This course will help students:
This course will help turn motivated students into superior contributors to any small to mid-sized commercial or open-source software project. Students putting in the effort will come out the other end with:
After a few weeks devoted to covering the basics of design patterns, extreme programming, unit testing, and refactoring, students will apply design patterns to a real software project (here's the latest design document) and be expected to deliver a working product. Students will work in teams all term long. Students must be committed to delivering an elegant design, robust code, well-written documentation, and be able to present their work to an audience concisely and intelligibly. For those with no prior real-world working experience it will be time-consuming and, sometimes, mentally challenging. Why take it?
NOTE: It is your responsibility to master Swing. Although early assignments will be dedicated partly to mastering advanced Swing use they are still mostly about mastering design patterns as without design patterns you can't fully understand a modern large library like Swing in the first place.Prerequisites

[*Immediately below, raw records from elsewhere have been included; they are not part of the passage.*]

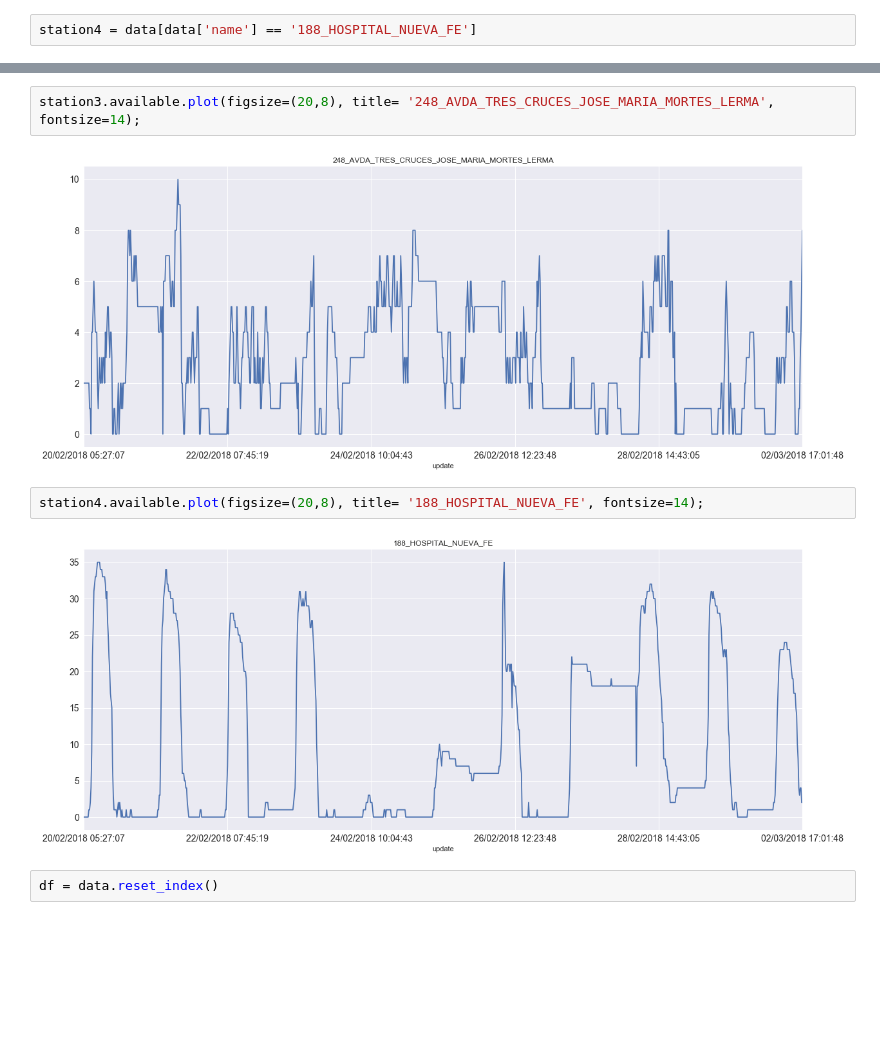
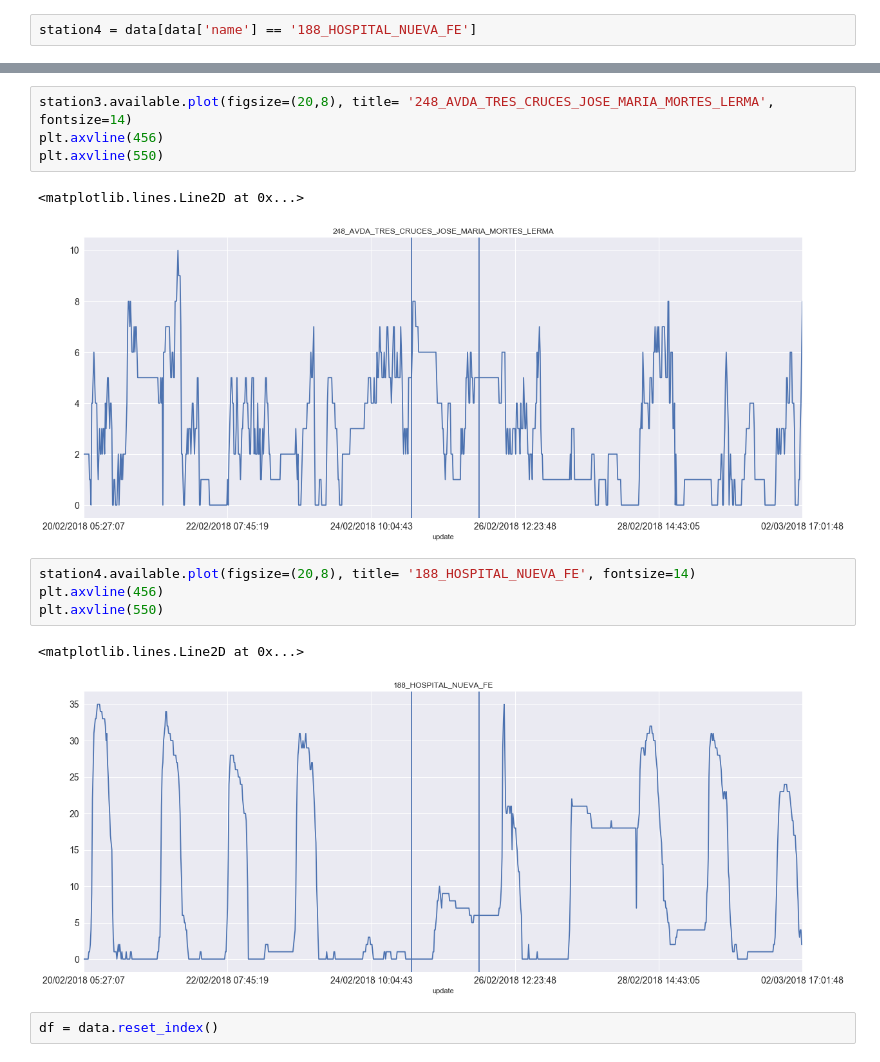
Before and after one commit to nmolivo/valencia-data-projects, a Jupyter notebook: valenbisi/vb_analysis/01_eda.ipynb, the cells around one changed output, grey strips where cells are left out. Drawn from its saved outputs; the diff is of its cells as text; blank space fills up the shorter version.

```diff
--- a/valenbisi/vb_analysis/01_eda.ipynb
+++ b/valenbisi/vb_analysis/01_eda.ipynb
@@ -142,10 +200,16 @@ station2.available.plot(figsize=(20,8), title= '161_MEDITERRANEO', fontsize=14);
 # %%
-station3.available.plot(figsize=(20,8), title= '248_AVDA_TRES_CRUCES_JOSE_MARIA_MORTES_LERMA', fontsize=14);
+station3.available.plot(figsize=(20,8), title= '248_AVDA_TRES_CRUCES_JOSE_MARIA_MORTES_LERMA', fontsize=14)
+plt.axvline(456)
+plt.axvline(550)
 # %% [output]
+<matplotlib.lines.Line2D at 0x...>
-[figure, old version]
+[figure, new version]
 # %%
-station4.available.plot(figsize=(20,8), title= '188_HOSPITAL_NUEVA_FE', fontsize=14);
+station4.available.plot(figsize=(20,8), title= '188_HOSPITAL_NUEVA_FE', fontsize=14)
+plt.axvline(456)
+plt.axvline(550)
 # %% [output]
+<matplotlib.lines.Line2D at 0x...>
-[figure, old version]
+[figure, new version]
 # %%
 df = data.reset_index()
```
Also changed, not shown: parts of 14 cells of this notebook, 3 other files.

No auditors will be allowed. Everyone must get their hands dirty. Facile knowledge of java is mandatory. You MUST know Java to take this course. This is not a class on Java, it is a class with Java. Students must be VERY COMFORTABLE with the material in this elementary Java text and the following list of STYLE RULES. If Java is alien to you, or you think style is not important, or you think Java is just perverted C++, this course is not for you. If you are very comfortable with C# or C++ or (most especially) Smalltalk, you can still take the class, but you must still program in Java and thus must be able to master it quickly and on your own.
Further details on the course: Grading, Texts, Tools, and Links